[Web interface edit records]
++++++++++

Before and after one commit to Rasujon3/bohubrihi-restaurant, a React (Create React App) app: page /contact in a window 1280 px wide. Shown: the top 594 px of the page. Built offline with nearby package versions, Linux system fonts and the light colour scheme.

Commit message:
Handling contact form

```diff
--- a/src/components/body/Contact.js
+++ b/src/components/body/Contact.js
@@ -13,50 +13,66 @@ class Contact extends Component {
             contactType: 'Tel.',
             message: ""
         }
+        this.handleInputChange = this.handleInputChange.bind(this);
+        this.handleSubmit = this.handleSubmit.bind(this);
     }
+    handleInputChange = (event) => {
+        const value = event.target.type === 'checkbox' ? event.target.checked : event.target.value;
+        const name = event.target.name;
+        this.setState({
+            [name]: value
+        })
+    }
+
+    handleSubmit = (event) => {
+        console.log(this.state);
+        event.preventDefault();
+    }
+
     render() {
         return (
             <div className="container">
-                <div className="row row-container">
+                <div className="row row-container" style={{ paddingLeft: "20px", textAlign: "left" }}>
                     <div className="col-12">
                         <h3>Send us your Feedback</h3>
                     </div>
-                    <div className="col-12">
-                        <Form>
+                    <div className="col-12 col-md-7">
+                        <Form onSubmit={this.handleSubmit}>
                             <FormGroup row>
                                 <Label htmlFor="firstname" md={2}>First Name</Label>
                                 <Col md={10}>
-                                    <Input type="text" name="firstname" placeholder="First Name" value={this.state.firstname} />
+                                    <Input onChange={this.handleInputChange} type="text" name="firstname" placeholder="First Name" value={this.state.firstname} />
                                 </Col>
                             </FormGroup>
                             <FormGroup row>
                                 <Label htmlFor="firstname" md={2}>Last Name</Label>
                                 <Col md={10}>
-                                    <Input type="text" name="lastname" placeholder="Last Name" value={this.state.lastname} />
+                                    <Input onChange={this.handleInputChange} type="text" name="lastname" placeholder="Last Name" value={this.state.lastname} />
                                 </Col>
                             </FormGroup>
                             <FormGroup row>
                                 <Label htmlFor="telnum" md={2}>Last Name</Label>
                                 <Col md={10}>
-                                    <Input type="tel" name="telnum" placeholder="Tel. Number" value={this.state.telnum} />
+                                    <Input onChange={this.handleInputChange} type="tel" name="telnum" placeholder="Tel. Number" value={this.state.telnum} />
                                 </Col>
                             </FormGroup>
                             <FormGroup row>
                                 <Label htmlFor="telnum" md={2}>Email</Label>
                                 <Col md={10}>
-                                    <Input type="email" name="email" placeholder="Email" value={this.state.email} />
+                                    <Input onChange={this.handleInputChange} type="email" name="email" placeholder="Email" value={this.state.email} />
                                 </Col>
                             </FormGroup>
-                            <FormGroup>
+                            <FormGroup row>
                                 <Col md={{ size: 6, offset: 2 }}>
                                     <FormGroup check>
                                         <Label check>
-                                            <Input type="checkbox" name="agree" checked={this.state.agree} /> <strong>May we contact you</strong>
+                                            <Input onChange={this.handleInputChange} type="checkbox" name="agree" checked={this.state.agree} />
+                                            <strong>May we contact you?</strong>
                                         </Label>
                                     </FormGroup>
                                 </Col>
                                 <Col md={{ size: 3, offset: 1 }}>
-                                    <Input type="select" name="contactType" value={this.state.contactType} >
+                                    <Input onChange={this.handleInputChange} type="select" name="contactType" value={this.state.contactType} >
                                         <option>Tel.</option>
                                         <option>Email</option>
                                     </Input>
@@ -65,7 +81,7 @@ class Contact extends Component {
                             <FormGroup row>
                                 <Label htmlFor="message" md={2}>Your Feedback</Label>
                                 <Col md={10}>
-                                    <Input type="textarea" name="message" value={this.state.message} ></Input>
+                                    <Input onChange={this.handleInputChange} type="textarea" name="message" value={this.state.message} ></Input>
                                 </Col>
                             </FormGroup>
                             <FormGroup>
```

++++++++++

■ **WHAT THE TASK ASKS**
Each line of the entries above that contains "handleSubmit" is to be copied.

■ **RESULT**
+        this.handleSubmit = this.handleSubmit.bind(this);
+    handleSubmit = (event) => {
+                        <Form onSubmit={this.handleSubmit}>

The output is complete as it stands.